Really though, the writing appears to be on the wall: Graves is a target, the Democratic field is being cleared for Barnes and state Democrats are honing their talking points linking Graves not only with President Bush, but with Missouri’s beleaguered Republican governor, Matt Blunt.
“We would absolutely love to see Mayor Barnes take a run at [Graves’] seat,” said Jack Cardetti, a spokesman for the Missouri Democratic Party. “If Gov. Blunt chooses to run for re-election, he will be a drag on the entire Republican ticket — especially those he is seen as extremely close allies with, including Sam Graves.”
Although the DCCC passed on the opportunity to confirm that it is heavily recruiting Barnes, a committee aide said that “we believe she would be a very strong candidate.” Barnes’ camp — stopping short of saying a final decision has been made — confirmed that the DCCC currently is courting the mayor, picking up where the committee left off after the previous campaign cycle.
“The mayor is leaving office May 1,” Glorioso said. “She’s said she’d make an announcement after May 1. She thought about running in 2006 and was the target of recruitment, but she didn’t want to interrupt the last two years of her term.”
He added: “It started up again right after the McCaskill victory in November.”
Democrats say Graves’ voting record is too closely associated with White House priorities, making it out of step with a district that has elected Republican and Democratic House Members during the past half century.
“He a typical rubber stamp ally of President Bush,” Cardetti said. “Even in the [House] Democrats’ first 100 hours — when a lot of the Republican delegation voted for things like student loans and homeland security funding — Sam Graves stood with the president and against those important priorities.”
Democrats will continue to attempt to associate Graves with Gov. Blunt, the son of House Minority Whip Roy Blunt (R-Mo.). The younger Blunt recently has become the subject of accusations he helped cover up a sexual harassment scandal involving his agriculture secretary.
And Democrats likely will have plenty of press clippings to thumb through linking the two. About two years ago, Missouri Democrats cried foul when reports surfaced indicating that Gov. Blunt awarded millions of dollars in plum state contracts to Graves’ family members and staff. State Democrats alerted federal law enforcement authorities to the deals, but to no avail.
State Republicans deny that Gov. Blunt’s current troubles will drag down the entire 2008 GOP ticket in the Show Me State. After all, they say, since his first narrow election in 2000, Graves has crushed his opponents, garnering 60 percent or more of the overall votes.
“The Democrats can try and recruit whomever they can — they certainly are not going to challenge Sam Graves,” said Paul Sloca, a spokesman for the Missouri Republican Party. “For any Democrat, it’s going to quite an uphill battle.”

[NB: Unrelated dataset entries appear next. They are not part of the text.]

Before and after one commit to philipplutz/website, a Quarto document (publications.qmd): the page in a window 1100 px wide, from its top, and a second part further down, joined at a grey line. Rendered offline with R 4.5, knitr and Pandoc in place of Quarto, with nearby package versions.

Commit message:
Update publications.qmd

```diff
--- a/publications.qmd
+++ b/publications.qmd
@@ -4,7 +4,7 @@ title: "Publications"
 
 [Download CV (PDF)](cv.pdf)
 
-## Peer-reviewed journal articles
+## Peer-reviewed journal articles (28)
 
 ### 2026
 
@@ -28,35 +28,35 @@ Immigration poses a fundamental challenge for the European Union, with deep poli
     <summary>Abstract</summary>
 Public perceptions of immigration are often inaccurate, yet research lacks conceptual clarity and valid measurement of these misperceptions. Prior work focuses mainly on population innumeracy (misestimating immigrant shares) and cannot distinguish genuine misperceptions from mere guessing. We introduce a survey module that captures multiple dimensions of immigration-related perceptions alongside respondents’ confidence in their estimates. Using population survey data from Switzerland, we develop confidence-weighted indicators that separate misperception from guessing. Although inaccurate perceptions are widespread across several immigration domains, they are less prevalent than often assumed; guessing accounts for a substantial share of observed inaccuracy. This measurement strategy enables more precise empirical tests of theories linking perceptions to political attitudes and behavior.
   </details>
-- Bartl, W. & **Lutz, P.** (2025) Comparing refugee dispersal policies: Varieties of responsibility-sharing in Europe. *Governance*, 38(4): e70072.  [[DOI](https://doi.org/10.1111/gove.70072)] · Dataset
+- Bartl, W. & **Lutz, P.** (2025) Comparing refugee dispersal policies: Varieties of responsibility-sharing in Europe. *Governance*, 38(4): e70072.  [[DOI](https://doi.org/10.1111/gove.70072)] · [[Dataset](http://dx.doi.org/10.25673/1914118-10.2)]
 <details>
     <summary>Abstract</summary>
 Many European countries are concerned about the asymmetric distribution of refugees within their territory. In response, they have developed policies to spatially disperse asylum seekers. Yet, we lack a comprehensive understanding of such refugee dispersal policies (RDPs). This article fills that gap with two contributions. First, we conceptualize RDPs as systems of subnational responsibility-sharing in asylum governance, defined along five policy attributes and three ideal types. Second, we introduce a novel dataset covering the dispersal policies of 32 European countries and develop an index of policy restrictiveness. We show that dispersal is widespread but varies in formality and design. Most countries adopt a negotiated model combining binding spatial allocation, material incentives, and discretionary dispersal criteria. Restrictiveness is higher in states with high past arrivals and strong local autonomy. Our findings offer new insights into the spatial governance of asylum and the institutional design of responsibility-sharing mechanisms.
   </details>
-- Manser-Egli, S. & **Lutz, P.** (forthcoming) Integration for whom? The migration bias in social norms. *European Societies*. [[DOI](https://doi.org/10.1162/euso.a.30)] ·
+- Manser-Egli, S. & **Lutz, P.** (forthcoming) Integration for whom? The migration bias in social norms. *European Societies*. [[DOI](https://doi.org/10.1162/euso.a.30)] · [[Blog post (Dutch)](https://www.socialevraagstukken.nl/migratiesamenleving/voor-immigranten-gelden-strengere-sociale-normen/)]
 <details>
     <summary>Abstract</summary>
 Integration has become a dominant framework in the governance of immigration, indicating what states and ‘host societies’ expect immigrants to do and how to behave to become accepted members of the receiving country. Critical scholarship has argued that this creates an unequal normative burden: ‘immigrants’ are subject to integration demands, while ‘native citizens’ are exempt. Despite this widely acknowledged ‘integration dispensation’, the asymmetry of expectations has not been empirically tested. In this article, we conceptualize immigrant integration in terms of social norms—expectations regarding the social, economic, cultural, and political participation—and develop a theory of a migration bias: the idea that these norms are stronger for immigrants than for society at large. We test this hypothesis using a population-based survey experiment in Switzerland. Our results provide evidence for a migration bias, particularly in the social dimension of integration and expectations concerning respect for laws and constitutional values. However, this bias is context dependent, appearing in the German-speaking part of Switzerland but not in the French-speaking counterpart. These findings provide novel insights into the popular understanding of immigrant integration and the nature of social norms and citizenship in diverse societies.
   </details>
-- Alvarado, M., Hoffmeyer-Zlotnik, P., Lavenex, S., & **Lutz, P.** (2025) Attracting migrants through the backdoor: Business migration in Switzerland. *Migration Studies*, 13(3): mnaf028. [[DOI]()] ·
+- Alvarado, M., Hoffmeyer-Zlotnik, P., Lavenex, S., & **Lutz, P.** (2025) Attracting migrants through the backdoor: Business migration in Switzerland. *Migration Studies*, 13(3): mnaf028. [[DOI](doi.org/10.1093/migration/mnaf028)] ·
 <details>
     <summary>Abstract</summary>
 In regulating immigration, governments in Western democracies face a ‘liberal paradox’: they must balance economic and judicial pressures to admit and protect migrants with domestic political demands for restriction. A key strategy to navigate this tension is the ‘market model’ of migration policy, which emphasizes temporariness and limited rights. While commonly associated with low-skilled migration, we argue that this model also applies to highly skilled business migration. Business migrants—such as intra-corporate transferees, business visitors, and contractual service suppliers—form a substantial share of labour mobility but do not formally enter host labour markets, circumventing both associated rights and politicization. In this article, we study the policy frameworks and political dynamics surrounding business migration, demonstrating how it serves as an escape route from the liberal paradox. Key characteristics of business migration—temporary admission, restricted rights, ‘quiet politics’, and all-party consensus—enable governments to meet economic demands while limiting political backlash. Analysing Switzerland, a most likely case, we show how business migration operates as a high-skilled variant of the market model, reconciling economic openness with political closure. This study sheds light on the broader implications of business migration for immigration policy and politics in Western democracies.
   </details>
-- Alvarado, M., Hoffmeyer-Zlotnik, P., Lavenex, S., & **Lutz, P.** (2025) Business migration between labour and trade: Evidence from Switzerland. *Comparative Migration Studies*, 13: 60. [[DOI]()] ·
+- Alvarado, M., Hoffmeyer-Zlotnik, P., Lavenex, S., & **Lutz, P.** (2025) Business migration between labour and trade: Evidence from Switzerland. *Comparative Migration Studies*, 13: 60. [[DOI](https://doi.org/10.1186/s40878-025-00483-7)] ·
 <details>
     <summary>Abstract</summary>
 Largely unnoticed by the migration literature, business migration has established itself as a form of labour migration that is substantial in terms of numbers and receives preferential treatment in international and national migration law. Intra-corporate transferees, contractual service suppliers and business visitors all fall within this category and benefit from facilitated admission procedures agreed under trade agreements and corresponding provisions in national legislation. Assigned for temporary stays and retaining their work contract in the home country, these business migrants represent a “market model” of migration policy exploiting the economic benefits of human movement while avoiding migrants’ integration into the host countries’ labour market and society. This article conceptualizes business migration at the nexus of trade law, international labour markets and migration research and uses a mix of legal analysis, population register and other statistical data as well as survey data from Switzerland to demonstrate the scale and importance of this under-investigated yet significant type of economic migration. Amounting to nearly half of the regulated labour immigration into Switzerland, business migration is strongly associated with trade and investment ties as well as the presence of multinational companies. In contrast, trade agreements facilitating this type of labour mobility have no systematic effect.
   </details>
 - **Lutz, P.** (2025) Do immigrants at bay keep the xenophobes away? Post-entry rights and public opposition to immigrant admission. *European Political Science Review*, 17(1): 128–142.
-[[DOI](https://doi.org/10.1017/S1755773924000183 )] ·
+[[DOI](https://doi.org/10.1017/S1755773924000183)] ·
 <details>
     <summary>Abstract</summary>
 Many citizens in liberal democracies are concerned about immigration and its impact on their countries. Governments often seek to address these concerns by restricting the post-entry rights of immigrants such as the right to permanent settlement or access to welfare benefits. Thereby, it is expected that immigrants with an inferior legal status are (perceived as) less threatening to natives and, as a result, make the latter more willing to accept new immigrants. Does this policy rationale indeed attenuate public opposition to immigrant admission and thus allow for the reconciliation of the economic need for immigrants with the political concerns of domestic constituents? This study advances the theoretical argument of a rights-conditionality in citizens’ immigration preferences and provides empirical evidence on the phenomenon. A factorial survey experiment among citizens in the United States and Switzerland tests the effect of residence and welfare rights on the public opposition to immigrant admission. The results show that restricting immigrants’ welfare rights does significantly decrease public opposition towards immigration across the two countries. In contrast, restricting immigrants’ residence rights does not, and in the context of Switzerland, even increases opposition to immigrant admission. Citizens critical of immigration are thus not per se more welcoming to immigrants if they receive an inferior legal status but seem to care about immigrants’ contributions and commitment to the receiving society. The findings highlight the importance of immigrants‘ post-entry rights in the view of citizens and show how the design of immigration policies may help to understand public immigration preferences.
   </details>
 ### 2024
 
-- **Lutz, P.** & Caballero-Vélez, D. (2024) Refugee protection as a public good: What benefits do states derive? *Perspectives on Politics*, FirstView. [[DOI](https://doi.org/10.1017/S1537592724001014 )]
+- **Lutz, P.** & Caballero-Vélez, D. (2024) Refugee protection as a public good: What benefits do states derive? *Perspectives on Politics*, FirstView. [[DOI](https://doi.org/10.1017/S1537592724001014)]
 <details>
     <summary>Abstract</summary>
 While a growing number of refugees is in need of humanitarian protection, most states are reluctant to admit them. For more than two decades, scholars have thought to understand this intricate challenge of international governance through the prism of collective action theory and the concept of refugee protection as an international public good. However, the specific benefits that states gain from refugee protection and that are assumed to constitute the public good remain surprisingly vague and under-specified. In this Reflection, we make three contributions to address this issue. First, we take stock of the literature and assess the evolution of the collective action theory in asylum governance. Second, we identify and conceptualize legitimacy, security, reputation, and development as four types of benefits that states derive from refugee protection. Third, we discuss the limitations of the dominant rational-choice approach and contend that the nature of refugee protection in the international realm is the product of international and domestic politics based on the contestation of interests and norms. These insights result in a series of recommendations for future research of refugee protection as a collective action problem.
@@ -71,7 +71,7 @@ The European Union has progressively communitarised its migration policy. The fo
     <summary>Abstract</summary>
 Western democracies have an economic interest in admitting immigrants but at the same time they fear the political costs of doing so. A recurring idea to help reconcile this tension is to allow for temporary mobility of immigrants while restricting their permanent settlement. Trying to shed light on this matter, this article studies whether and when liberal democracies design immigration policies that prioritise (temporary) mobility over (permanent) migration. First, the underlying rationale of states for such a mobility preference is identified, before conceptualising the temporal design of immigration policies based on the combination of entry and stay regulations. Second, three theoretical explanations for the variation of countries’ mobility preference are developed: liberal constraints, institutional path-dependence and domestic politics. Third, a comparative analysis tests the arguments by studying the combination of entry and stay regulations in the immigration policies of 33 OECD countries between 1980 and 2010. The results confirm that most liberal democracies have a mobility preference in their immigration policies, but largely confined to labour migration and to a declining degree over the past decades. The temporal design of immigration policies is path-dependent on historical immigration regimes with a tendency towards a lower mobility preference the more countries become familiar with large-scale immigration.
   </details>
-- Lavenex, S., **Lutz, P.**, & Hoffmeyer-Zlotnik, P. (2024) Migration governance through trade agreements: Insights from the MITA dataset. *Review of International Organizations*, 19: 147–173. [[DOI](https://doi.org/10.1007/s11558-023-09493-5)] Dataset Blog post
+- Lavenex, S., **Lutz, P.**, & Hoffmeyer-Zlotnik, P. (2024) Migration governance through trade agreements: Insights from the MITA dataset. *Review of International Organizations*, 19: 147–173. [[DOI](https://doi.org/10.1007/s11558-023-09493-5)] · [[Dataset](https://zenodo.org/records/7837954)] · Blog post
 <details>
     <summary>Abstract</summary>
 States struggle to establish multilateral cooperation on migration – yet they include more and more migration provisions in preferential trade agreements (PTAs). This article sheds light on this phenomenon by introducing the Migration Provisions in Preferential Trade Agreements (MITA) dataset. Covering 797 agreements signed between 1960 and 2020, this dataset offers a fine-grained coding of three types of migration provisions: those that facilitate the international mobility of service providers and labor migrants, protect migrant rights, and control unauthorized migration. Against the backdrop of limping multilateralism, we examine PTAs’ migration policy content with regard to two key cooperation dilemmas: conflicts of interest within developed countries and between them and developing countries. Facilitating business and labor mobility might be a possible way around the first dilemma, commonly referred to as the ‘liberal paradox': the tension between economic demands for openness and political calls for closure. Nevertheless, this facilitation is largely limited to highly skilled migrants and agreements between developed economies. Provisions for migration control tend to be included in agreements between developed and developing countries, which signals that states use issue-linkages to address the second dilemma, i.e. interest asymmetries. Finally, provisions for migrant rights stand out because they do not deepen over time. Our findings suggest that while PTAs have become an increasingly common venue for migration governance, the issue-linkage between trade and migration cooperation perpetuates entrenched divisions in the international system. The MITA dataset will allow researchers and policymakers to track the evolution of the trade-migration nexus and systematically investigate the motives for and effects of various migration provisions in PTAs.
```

The numbers would seem to bear out that argument. Graves has gone unchallenged in the Republican primary since 2000. His district, which stretches from the suburban Kansas City north through St. Joseph, birthplace of the Pony Express, and taking up the northwest portion of the state, turned out heavily for Bush in 2004.

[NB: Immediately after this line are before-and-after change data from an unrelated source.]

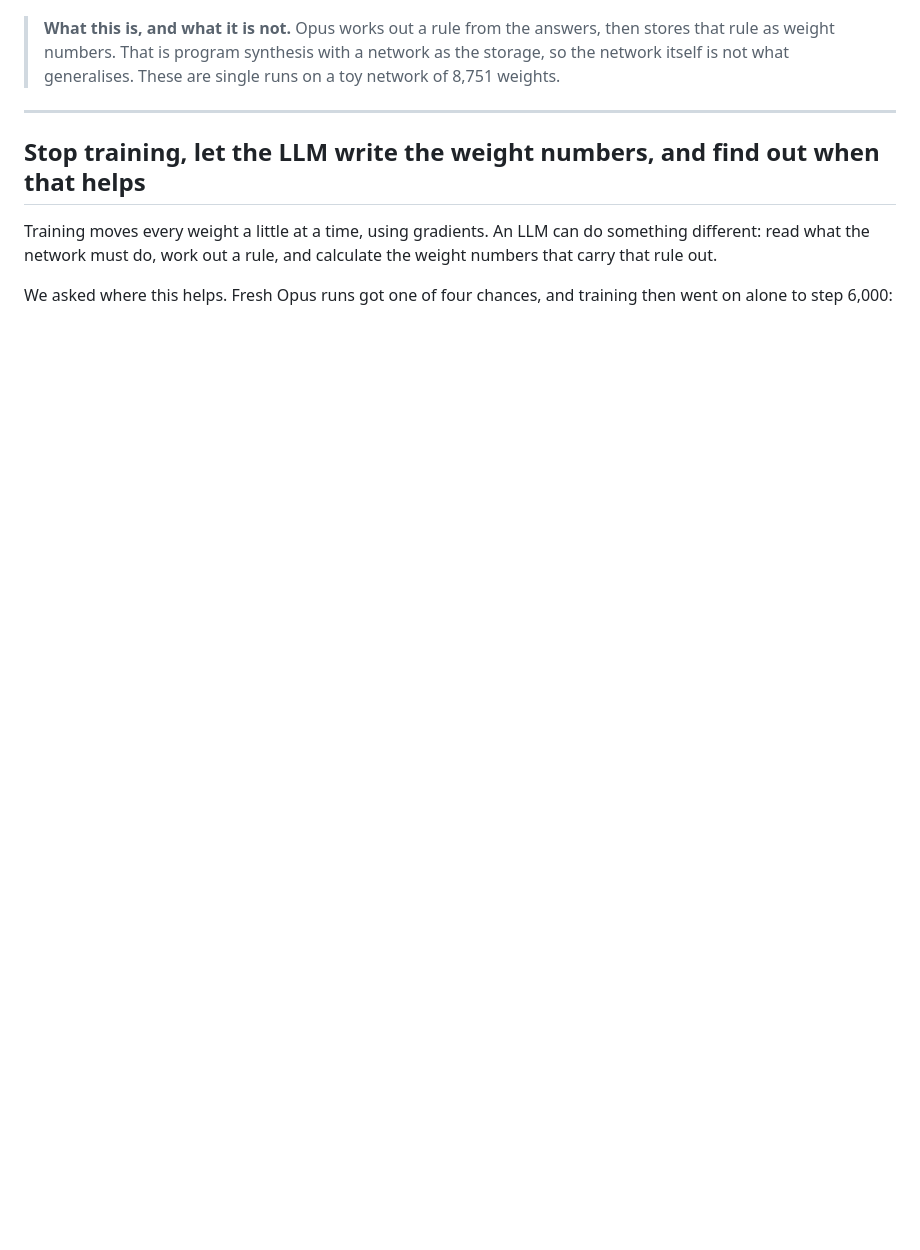
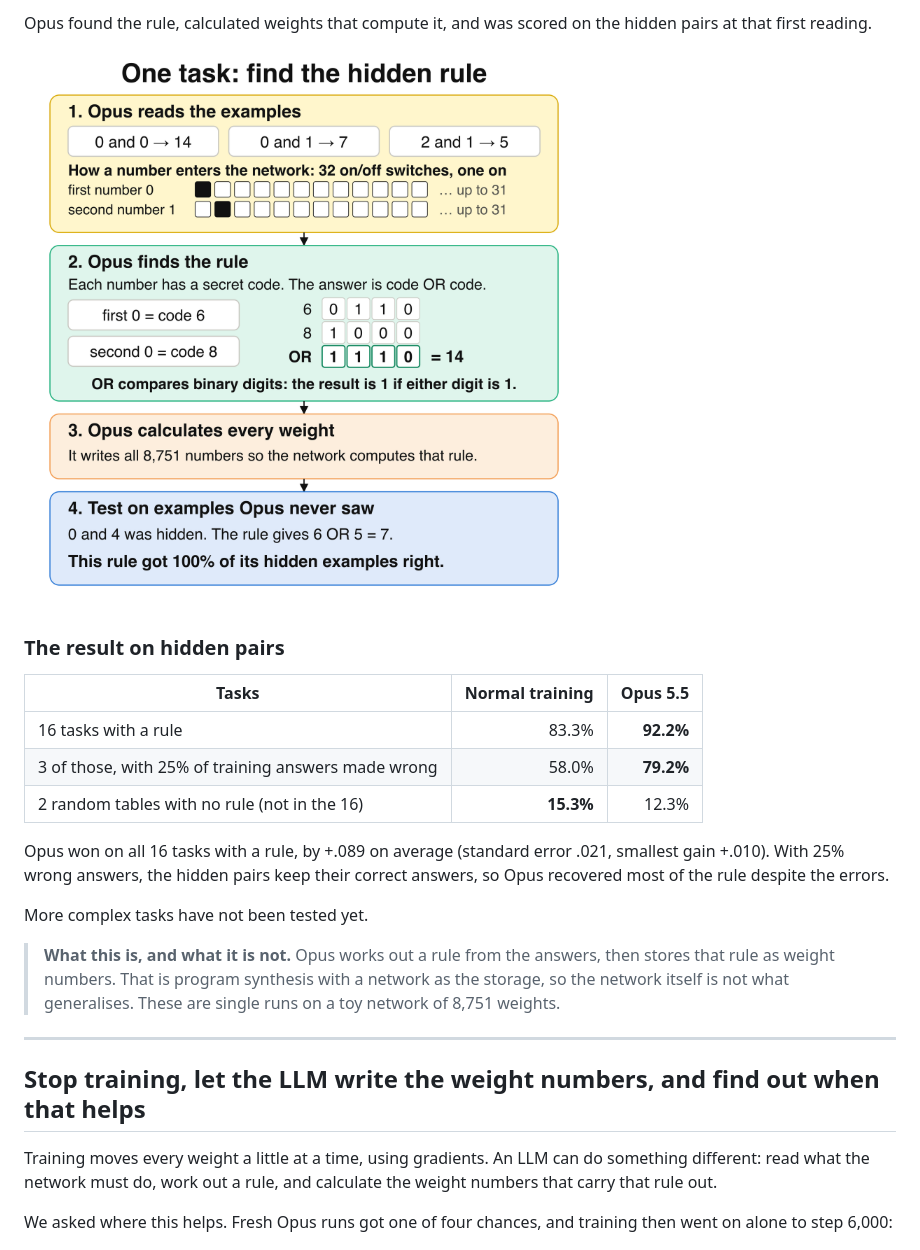
Before and after one commit to vukrosic/llm-weight-editing, a Markdown page: README.md, the part around one of its changes. GitHub-like rendering; pictures changed too: charts/example.png (added); blank space fills up the shorter version.

Commit message:
README: explain the task, what Opus did and the result, with two simple images on top

```diff
--- a/README.md
+++ b/README.md
@@ -11,3 +24,18 @@ We are using this environment to write a paper for ICML 2027. It was built in [A
+Opus found the rule, calculated weights that compute it, and was scored on the hidden pairs at that first reading.
+
+![One task: Opus reads the examples, finds that the answer is code OR code, writes all 8,751 weights, and gets a hidden pair right](charts/example.png)
+
+### The result on hidden pairs
+
+| Tasks | Normal training | Opus 5.5 |
+|---|---:|---:|
+| 16 tasks with a rule | 83.3% | **92.2%** |
+| 3 of those, with 25% of training answers made wrong | 58.0% | **79.2%** |
+| 2 random tables with no rule (not in the 16) | **15.3%** | 12.3% |
+
+Opus won on all 16 tasks with a rule, by +.089 on average (standard error .021, smallest gain +.010). With 25% wrong answers, the hidden pairs keep their correct answers, so Opus recovered most of the rule despite the errors.
+
+More complex tasks have not been tested yet.
 
 > **What this is, and what it is not.** Opus works out a rule from the answers, then stores that rule as weight numbers. That is program synthesis with a network as the storage, so the network itself is not what generalises. These are single runs on a toy network of 8,751 weights.
 
```
Also changed, not shown: other parts of README.md (+16 -1 lines), charts/result.png (added), 2 other files.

“Even independent voters in that district lean conservative,” Sloca said.
Graves has shown himself to be a prolific fundraiser, easily raising more than $1 million is each of his four election cycles. Democrats counter that Barnes’ fundraising potential is strong and another reason she is being heavily recruited.
Despite the apparent rosy outlook for Graves, when pressed Sloca acknowledged that Gov. Blunt’s recent bad press certainly isn’t helping things for state Republicans. Still, he said there’s plenty of time for it to blow over between now and Election Day 2008.
“Anytime there is negative press, obviously it has an impact,” Sloca said. “But this far out from an election, this is a very short-term” problem.